Material for this task
[Start of section]

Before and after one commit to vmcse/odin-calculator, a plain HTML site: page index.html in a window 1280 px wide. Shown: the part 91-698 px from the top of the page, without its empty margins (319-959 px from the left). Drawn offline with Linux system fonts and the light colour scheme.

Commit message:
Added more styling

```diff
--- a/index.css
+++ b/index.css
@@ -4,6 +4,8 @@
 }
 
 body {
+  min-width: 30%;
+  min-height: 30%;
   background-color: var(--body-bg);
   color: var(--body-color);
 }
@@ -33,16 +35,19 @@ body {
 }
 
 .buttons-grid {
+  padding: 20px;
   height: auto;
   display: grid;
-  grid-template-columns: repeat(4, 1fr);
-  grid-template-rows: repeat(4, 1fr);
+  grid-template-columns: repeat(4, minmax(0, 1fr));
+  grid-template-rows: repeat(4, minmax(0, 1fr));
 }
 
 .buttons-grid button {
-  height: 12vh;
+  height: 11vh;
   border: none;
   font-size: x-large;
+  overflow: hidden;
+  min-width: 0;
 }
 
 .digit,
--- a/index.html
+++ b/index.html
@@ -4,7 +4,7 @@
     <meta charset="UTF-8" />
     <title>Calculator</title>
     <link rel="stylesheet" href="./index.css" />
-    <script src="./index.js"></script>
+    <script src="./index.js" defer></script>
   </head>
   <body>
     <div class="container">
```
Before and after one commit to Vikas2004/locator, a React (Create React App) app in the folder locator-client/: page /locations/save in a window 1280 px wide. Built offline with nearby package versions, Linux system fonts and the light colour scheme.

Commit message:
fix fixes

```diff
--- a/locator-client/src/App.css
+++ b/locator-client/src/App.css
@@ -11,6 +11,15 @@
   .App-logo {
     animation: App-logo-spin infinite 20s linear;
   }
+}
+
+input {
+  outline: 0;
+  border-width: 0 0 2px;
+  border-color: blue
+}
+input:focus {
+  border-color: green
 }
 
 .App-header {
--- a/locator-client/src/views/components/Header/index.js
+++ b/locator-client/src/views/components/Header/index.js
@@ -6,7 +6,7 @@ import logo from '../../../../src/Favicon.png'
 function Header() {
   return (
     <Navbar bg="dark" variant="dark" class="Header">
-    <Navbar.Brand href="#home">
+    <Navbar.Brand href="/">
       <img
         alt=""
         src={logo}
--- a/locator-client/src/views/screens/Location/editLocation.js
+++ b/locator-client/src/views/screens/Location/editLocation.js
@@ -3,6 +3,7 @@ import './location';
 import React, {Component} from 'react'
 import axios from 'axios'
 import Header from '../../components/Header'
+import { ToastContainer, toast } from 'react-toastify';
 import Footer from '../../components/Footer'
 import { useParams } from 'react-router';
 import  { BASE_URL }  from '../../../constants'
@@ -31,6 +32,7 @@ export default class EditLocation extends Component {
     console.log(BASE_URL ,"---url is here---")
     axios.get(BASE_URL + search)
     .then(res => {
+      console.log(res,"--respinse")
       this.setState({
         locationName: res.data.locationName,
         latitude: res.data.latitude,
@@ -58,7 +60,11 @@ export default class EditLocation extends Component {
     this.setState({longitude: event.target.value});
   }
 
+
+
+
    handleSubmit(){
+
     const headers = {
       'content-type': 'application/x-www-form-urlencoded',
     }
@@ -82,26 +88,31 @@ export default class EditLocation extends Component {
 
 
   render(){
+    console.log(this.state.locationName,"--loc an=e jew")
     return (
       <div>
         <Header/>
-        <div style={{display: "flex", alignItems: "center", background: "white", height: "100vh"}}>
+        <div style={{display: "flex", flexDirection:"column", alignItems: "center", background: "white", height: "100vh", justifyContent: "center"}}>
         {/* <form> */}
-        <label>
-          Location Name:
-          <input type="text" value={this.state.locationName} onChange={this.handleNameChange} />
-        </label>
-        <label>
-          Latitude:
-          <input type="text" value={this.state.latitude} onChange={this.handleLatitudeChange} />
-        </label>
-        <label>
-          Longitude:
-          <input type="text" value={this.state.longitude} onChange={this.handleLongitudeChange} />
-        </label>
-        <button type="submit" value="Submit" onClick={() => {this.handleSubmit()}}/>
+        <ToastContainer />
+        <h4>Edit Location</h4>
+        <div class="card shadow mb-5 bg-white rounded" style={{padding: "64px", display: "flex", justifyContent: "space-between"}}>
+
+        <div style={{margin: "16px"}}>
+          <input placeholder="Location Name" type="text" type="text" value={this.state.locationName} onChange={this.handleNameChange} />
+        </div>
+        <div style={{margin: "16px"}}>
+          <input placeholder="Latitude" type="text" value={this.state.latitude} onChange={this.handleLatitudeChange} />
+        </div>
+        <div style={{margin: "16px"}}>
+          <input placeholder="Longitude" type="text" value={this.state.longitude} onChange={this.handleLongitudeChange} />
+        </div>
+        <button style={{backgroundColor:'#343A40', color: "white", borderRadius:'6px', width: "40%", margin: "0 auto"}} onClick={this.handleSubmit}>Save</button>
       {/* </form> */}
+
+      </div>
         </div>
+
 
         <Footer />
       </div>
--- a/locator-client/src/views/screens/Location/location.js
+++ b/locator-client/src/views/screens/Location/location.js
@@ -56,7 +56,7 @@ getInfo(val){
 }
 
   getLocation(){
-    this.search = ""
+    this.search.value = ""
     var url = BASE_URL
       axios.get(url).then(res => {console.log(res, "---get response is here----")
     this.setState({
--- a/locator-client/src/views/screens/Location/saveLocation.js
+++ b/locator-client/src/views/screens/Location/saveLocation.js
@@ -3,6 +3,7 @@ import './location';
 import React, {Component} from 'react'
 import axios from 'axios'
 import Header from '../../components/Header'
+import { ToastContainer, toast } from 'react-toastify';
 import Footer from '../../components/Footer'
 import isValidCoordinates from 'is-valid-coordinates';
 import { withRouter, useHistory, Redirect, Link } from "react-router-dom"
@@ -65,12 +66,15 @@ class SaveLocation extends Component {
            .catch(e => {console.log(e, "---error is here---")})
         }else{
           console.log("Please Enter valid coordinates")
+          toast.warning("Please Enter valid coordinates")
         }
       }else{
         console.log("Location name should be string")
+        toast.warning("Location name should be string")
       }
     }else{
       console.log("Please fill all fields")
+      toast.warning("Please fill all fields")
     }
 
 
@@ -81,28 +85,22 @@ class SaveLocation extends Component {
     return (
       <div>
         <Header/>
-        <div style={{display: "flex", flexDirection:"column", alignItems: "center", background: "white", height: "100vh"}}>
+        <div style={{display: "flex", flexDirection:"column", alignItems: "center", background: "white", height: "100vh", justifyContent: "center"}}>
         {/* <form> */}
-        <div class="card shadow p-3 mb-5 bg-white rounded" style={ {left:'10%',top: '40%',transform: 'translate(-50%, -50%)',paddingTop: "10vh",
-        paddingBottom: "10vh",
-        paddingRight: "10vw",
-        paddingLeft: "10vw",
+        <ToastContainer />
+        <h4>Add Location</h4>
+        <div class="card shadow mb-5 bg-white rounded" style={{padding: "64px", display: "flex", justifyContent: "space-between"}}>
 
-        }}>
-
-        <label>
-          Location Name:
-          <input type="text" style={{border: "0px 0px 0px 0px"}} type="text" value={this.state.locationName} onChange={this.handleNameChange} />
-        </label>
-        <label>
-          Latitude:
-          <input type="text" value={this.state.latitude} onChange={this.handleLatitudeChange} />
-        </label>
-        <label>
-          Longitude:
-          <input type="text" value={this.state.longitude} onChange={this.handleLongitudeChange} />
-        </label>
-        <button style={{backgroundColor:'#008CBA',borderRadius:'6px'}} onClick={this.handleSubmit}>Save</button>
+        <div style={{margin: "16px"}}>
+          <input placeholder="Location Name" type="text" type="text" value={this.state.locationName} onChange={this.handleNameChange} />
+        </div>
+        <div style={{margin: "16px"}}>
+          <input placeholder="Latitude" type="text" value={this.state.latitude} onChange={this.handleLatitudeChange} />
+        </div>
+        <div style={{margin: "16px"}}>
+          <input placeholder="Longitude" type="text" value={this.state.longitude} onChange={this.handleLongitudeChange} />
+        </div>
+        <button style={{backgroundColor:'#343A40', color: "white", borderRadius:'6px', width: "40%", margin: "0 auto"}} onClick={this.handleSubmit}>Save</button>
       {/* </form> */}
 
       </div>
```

[End of section]

Task description
Note each line of the material holding "client" and copy it out.

Response area
Before and after one commit to Vikas2004/locator, a React (Create React App) app in the folder locator-client/: page /locations/save in a window 1280 px wide. Built offline with nearby package versions, Linux system fonts and the light colour scheme.
--- a/locator-client/src/App.css
+++ b/locator-client/src/App.css
--- a/locator-client/src/views/components/Header/index.js
+++ b/locator-client/src/views/components/Header/index.js
--- a/locator-client/src/views/screens/Location/editLocation.js
+++ b/locator-client/src/views/screens/Location/editLocation.js
--- a/locator-client/src/views/screens/Location/location.js
+++ b/locator-client/src/views/screens/Location/location.js
--- a/locator-client/src/views/screens/Location/saveLocation.js
+++ b/locator-client/src/views/screens/Location/saveLocation.js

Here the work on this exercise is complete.